:: Extracted entries ::

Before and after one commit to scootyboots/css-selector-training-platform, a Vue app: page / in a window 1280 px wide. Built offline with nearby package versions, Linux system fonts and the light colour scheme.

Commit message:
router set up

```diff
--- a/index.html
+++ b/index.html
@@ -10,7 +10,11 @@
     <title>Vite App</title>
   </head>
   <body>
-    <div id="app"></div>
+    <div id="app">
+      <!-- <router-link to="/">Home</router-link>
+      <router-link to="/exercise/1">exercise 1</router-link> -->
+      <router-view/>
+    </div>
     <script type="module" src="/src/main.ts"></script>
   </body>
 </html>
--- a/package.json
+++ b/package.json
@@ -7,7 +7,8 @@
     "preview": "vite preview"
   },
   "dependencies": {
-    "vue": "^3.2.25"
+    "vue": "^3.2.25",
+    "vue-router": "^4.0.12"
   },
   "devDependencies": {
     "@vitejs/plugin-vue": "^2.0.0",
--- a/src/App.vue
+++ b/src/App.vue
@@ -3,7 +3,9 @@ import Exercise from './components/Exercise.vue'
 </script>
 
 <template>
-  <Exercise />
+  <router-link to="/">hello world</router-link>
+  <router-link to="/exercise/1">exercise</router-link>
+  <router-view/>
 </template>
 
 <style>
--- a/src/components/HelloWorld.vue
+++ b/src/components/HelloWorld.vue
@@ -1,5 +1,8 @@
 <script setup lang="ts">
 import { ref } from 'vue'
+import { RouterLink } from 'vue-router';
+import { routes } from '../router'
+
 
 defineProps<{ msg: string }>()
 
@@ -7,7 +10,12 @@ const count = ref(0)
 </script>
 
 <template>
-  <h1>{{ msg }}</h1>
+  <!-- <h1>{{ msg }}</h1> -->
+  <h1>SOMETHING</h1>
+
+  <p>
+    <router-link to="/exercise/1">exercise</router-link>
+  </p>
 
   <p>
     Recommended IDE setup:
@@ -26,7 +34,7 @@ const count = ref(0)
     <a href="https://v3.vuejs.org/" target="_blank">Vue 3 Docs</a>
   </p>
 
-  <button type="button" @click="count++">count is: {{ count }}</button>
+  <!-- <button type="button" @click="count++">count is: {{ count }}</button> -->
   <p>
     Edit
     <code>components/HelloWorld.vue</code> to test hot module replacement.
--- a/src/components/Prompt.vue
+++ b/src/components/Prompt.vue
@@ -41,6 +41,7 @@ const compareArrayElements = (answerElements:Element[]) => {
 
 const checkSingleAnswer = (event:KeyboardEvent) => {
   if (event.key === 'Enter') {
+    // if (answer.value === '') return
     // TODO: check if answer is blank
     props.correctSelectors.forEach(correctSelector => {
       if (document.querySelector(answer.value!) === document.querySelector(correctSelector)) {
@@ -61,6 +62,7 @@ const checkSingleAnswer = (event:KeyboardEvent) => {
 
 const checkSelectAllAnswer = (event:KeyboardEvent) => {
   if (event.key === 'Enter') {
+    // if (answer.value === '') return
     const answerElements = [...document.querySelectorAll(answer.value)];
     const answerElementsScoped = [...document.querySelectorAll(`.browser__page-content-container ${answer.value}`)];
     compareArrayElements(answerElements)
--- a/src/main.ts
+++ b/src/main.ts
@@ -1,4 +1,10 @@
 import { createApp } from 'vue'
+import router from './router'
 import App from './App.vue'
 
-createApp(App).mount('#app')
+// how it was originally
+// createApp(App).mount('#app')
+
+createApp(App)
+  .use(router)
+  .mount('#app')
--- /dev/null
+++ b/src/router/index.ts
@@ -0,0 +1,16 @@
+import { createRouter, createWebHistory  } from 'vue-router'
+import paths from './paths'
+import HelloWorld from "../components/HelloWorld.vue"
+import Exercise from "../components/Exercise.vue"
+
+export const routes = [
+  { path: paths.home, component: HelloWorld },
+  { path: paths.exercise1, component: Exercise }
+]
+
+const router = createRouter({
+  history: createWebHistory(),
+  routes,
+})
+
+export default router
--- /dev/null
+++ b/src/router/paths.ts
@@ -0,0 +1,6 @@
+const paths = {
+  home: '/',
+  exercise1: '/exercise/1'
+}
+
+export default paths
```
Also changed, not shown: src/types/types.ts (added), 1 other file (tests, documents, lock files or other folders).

:: What to work on ::
Your job is to set down the whole listing a second time, exactly.

:: Your solution ::
Before and after one commit to scootyboots/css-selector-training-platform, a Vue app: page / in a window 1280 px wide. Built offline with nearby package versions, Linux system fonts and the light colour scheme.

Commit message:
router set up

```diff
--- a/index.html
+++ b/index.html
@@ -10,7 +10,11 @@
     <title>Vite App</title>
   </head>
   <body>
-    <div id="app"></div>
+    <div id="app">
+      <!-- <router-link to="/">Home</router-link>
+      <router-link to="/exercise/1">exercise 1</router-link> -->
+      <router-view/>
+    </div>
     <script type="module" src="/src/main.ts"></script>
   </body>
 </html>
--- a/package.json
+++ b/package.json
@@ -7,7 +7,8 @@
     "preview": "vite preview"
   },
   "dependencies": {
-    "vue": "^3.2.25"
+    "vue": "^3.2.25",
+    "vue-router": "^4.0.12"
   },
   "devDependencies": {
     "@vitejs/plugin-vue": "^2.0.0",
--- a/src/App.vue
+++ b/src/App.vue
@@ -3,7 +3,9 @@ import Exercise from './components/Exercise.vue'
 </script>
 
 <template>
-  <Exercise />
+  <router-link to="/">hello world</router-link>
+  <router-link to="/exercise/1">exercise</router-link>
+  <router-view/>
 </template>
 
 <style>
--- a/src/components/HelloWorld.vue
+++ b/src/components/HelloWorld.vue
@@ -1,5 +1,8 @@
 <script setup lang="ts">
 import { ref } from 'vue'
+import { RouterLink } from 'vue-router';
+import { routes } from '../router'
+
 
 defineProps<{ msg: string }>()
 
@@ -7,7 +10,12 @@ const count = ref(0)
 </script>
 
 <template>
-  <h1>{{ msg }}</h1>
+  <!-- <h1>{{ msg }}</h1> -->
+  <h1>SOMETHING</h1>
+
+  <p>
+    <router-link to="/exercise/1">exercise</router-link>
+  </p>
 
   <p>
     Recommended IDE setup:
@@ -26,7 +34,7 @@ const count = ref(0)
     <a href="https://v3.vuejs.org/" target="_blank">Vue 3 Docs</a>
   </p>
 
-  <button type="button" @click="count++">count is: {{ count }}</button>
+  <!-- <button type="button" @click="count++">count is: {{ count }}</button> -->
   <p>
     Edit
     <code>components/HelloWorld.vue</code> to test hot module replacement.
--- a/src/components/Prompt.vue
+++ b/src/components/Prompt.vue
@@ -41,6 +41,7 @@ const compareArrayElements = (answerElements:Element[]) => {
 
 const checkSingleAnswer = (event:KeyboardEvent) => {
   if (event.key === 'Enter') {
+    // if (answer.value === '') return
     // TODO: check if answer is blank
     props.correctSelectors.forEach(correctSelector => {
       if (document.querySelector(answer.value!) === document.querySelector(correctSelector)) {
@@ -61,6 +62,7 @@ const checkSingleAnswer = (event:KeyboardEvent) => {
 
 const checkSelectAllAnswer = (event:KeyboardEvent) => {
   if (event.key === 'Enter') {
+    // if (answer.value === '') return
     const answerElements = [...document.querySelectorAll(answer.value)];
     const answerElementsScoped = [...document.querySelectorAll(`.browser__page-content-container ${answer.value}`)];
     compareArrayElements(answerElements)
--- a/src/main.ts
+++ b/src/main.ts
@@ -1,4 +1,10 @@
 import { createApp } from 'vue'
+import router from './router'
 import App from './App.vue'
 
-createApp(App).mount('#app')
+// how it was originally
+// createApp(App).mount('#app')
+
+createApp(App)
+  .use(router)
+  .mount('#app')
--- /dev/null
+++ b/src/router/index.ts
@@ -0,0 +1,16 @@
+import { createRouter, createWebHistory  } from 'vue-router'
+import paths from './paths'
+import HelloWorld from "../components/HelloWorld.vue"
+import Exercise from "../components/Exercise.vue"
+
+export const routes = [
+  { path: paths.home, component: HelloWorld },
+  { path: paths.exercise1, component: Exercise }
+]
+
+const router = createRouter({
+  history: createWebHistory(),
+  routes,
+})
+
+export default router
--- /dev/null
+++ b/src/router/paths.ts
@@ -0,0 +1,6 @@
+const paths = {
+  home: '/',
+  exercise1: '/exercise/1'
+}
+
+export default paths
```
Also changed, not shown: src/types/types.ts (added), 1 other file (tests, documents, lock files or other folders).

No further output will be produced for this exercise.